Five minutes’ drive away, Dang Thi Ha is holding out hope that her son survived the cross-channel journey.
He called early last week and asked relatives to light incense for good luck before boarding a truck to Britain. He hasn’t been heard from in days.
Dang said 28-year-old Vo Ngoc Nam left Vietnam last year legally with a contract to work in a factory in Romania.
She said he quit the job when he was paid half the salary he was promised. The family paid 200 million Vietnamese dong, or around $8,500, for Vo to go to Germany where he ended up working in construction.
In the hopes of finding a better opportunity, his family said Vo planned to get smuggled to the United Kingdom using a “high quality line.”
“I’m angry at the line,” said Vo’s brother-in-law Nguyen Trong Tam. “They guaranteed 100% success.”
‘The most important thing is life’
The United Kingdom is a popular destination for unauthorized Vietnamese workers.
Most of the Vietnamese nationals were suspected victims of labor exploitation, according to government figures.
A neighbor of the grieving Le family is convinced the Essex disaster will have a lasting impact on his community.
“After this, no parent will allow their children to go work overseas. Because now it’s so risky,” said Ho Van Thanh, who runs a small roadside shop.

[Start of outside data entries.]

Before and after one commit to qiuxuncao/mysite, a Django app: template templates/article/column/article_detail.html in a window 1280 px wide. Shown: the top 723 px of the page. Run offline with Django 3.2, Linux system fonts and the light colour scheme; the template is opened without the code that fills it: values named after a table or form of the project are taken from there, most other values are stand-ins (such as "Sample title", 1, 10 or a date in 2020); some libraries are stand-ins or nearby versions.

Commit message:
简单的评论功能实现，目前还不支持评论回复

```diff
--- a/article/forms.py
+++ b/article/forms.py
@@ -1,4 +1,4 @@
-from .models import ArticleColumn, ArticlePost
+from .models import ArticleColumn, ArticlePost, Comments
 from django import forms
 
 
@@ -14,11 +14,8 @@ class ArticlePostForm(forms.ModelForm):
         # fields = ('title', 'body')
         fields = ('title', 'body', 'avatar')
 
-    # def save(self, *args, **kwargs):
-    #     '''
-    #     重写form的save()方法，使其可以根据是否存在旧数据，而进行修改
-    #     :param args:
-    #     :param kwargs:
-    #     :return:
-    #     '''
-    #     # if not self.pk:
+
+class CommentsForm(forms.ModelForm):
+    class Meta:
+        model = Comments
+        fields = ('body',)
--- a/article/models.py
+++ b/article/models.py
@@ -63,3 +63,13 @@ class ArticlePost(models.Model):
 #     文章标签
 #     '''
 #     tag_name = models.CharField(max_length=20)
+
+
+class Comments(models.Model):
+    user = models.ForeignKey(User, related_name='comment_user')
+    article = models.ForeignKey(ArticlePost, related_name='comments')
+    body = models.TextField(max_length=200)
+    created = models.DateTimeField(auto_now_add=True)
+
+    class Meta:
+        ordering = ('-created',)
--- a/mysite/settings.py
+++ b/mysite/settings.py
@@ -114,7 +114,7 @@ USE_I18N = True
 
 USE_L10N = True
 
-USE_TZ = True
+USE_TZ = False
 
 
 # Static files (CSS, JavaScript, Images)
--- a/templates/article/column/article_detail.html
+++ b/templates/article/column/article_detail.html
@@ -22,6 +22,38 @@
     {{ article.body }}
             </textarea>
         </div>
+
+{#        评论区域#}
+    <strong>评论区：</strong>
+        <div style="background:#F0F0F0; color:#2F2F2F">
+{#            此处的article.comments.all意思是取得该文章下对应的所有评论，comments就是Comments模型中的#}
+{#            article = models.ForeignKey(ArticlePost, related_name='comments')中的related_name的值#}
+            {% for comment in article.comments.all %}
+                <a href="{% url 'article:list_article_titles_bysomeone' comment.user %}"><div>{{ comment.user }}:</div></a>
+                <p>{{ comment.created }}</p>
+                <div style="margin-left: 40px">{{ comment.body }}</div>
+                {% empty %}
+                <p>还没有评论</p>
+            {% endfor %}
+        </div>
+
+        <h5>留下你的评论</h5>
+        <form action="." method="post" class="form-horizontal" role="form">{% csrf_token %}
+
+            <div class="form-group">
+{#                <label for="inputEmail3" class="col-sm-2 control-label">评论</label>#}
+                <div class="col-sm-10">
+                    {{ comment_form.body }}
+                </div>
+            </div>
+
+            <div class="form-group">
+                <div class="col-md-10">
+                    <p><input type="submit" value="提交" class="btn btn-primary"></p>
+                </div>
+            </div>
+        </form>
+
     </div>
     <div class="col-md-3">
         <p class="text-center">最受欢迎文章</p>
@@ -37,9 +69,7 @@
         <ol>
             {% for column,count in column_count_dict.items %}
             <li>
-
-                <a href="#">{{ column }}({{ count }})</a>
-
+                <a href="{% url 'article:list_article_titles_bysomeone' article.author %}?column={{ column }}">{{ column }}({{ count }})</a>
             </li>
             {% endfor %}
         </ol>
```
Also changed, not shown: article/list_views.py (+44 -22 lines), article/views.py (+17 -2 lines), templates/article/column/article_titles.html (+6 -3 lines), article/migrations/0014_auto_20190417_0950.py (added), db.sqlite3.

“Money is important. But the most important thing is people, life.”
Journalist Cao Minh Phuong contributed to this report.